I recently read a great article by Alan Sharp-Paul, cofounder and co-CEO of ScriptRock, called “You’re Doing DevOps Wrong. Automation in the Enterprise.” So I reached out to Alan for a Q&A session about DevOps. The following is a recap of our discussion.
Articles Tagged with Continuous Integration
As a consultant, I have witnessed numerous organizations struggling with implementing agile. Agile fail patterns is a topic I have written about often (here, here, and here). Every now and then, I stumble across a company that is having great success with agile. One of the best success stories I have ever seen is from Valpak, out of St. Petersburg, Florida. Since they are right in my back yard, I was able to visit with them in person. Valpak’s transformation from a pure waterfall shop to an agile organization is a textbook example of how to drive change within an organization. Stephanie Stewart, Director of Agile Leadership at Valpak, shared with me her agile transformation story, which is summarized below.

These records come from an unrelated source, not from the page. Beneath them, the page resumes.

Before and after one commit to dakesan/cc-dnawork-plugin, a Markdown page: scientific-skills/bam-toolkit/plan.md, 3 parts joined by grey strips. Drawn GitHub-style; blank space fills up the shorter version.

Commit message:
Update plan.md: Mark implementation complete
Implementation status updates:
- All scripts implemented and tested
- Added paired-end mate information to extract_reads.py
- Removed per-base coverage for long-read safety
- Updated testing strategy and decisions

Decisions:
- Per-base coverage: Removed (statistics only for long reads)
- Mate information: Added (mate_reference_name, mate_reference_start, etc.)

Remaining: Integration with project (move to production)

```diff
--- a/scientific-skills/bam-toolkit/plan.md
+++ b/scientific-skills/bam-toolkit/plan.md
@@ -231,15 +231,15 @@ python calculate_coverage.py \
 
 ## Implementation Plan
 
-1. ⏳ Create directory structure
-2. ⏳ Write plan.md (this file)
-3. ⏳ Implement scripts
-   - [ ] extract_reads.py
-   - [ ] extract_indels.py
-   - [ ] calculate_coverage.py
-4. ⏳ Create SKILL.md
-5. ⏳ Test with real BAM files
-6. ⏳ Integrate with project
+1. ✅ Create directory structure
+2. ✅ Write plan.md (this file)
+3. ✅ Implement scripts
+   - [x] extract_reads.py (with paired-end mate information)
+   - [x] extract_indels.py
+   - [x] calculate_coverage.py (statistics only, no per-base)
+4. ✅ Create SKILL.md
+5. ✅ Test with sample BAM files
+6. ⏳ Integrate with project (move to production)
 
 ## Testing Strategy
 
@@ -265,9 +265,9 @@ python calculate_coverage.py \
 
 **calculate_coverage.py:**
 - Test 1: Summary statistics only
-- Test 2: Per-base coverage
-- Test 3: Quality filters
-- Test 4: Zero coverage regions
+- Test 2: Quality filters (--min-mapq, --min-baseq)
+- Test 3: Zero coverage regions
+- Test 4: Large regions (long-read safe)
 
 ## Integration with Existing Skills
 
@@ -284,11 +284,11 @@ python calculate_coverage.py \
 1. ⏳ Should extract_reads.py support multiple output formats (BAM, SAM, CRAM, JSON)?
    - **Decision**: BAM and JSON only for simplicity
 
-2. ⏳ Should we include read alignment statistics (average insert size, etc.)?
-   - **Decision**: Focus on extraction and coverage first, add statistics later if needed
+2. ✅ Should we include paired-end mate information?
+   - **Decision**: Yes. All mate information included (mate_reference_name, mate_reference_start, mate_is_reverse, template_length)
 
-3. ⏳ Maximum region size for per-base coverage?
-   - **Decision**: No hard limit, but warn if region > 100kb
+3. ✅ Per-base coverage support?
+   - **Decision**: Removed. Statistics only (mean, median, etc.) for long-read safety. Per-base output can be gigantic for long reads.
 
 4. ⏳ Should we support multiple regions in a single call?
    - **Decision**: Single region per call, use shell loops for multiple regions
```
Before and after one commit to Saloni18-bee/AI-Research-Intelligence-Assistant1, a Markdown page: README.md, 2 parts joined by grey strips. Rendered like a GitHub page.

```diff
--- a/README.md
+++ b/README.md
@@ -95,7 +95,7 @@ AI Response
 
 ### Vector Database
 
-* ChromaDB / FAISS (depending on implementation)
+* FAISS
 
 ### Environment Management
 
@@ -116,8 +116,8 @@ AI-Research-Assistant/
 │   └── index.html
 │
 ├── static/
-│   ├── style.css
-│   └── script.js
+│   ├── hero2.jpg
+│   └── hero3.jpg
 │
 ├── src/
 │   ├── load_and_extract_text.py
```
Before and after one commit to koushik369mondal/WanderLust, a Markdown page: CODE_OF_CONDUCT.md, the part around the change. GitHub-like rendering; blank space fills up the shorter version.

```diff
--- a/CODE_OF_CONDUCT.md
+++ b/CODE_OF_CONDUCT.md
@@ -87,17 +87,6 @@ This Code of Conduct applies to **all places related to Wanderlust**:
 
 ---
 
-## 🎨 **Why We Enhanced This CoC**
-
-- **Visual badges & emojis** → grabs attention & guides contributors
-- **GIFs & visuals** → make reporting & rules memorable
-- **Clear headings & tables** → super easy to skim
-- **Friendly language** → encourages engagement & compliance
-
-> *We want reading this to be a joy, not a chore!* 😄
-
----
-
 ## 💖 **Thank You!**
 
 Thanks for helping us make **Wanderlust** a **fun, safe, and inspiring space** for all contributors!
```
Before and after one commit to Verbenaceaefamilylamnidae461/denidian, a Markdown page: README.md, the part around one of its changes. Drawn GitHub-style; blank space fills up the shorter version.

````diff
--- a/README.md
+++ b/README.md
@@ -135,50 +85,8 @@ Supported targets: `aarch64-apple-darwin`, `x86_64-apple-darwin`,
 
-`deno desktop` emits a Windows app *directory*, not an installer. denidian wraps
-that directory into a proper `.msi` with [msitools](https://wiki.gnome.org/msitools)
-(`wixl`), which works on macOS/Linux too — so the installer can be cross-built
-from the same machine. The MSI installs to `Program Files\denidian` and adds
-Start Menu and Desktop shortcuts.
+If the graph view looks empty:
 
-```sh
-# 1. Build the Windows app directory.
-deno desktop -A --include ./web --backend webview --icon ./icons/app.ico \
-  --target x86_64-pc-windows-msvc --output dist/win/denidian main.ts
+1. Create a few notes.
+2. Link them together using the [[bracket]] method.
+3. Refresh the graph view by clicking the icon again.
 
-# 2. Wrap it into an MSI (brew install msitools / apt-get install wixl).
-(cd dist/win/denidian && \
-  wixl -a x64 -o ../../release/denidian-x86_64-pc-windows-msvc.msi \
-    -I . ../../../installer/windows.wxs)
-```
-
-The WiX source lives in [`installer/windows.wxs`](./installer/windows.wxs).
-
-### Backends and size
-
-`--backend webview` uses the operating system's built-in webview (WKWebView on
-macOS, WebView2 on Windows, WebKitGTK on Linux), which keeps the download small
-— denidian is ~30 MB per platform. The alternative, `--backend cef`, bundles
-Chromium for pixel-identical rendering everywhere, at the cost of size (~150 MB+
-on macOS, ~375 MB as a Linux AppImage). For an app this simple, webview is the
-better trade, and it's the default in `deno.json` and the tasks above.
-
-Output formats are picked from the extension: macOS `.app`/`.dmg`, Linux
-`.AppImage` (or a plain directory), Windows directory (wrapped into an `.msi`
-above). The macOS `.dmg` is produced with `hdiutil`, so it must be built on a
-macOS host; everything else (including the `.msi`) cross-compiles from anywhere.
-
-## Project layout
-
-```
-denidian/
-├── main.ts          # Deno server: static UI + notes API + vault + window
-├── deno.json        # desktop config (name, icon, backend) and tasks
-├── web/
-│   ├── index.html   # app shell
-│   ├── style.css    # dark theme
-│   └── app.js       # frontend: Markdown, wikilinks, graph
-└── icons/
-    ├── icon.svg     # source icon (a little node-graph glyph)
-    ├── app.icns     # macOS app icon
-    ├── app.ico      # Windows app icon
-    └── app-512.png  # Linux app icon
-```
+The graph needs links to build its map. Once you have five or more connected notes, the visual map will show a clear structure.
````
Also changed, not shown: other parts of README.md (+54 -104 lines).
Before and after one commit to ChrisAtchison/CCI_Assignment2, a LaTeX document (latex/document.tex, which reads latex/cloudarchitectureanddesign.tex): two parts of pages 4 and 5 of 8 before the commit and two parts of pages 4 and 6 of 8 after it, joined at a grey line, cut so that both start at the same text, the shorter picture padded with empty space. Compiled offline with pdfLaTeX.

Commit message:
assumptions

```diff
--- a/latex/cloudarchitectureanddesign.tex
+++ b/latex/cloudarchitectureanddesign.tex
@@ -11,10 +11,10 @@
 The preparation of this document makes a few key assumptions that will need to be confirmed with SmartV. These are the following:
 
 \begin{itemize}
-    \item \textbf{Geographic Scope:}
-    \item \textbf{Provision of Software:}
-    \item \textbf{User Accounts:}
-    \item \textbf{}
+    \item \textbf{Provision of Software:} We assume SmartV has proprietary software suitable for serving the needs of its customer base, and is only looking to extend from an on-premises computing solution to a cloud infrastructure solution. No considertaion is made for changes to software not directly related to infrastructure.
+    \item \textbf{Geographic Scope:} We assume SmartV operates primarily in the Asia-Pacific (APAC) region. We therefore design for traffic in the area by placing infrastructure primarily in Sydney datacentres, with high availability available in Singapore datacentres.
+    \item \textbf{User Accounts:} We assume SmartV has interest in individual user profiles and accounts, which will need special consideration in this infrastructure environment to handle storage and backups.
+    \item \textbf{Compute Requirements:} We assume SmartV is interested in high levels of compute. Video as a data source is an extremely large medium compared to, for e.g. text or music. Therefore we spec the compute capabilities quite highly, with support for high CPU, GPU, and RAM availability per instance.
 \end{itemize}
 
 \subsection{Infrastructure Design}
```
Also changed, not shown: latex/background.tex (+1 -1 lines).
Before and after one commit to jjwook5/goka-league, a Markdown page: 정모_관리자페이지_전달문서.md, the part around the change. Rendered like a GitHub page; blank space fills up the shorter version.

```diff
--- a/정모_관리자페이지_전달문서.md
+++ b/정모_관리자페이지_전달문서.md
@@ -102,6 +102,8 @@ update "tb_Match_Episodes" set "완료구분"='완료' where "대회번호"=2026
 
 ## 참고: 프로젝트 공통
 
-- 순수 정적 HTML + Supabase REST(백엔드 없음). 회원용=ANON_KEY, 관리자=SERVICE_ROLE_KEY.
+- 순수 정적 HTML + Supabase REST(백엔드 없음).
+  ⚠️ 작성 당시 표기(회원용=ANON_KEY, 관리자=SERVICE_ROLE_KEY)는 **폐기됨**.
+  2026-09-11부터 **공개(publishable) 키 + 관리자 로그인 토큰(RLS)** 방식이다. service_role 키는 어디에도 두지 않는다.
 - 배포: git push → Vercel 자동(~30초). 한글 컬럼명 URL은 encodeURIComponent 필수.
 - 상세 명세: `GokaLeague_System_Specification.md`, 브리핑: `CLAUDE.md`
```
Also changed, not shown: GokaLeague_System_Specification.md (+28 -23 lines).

Yesterday I had a chat with the folks at Codeship, a continuous integration and continuous deployment platform. The topic of immutable infrastructure came up and was intriguing to me, so I thought I would write about it. So what is immutable infrastructure? The concept of immutable infrastructure is to never change your existing production servers. Instead, build new automated servers and destroy the old. This concept falls in line with the “fail forward” belief system of many modern-day DevOps evangelists who believe that tweaking servers or rolling back code from servers in highly distributed systems is too risky and causes more problems than it is worth.
Companies that embrace the DevOps movement and implement the proper processes, tools, and culture change can greatly increase business agility and achieve higher levels of performance. What does high performance look like?
Many companies use some flavor of an agile methodology today with mixed results. I have written about agile fail patterns in the past, but some companies do an excellent job of applying agile best practices yet still suffer from missed dates, botched deployments, and low quality. Why is that, you may ask? Because most agile methodologies only address the development side of the house and clearly ignore the operations side of the house. The two need to work in tandem to produce the desired results, which is the goal of DevOps.
I spent two days at PuppetConf 2013 in San Francisco this week, and the common themes were automate everything, monitor everything, provide feedback early in the process, and focus on culture. All four of those topics aligned with the DevOps movement, with the goal of faster and more reliable deliveries. Companies that can deliver software more frequently with fewer issues have a competitive advantage over those who can’t.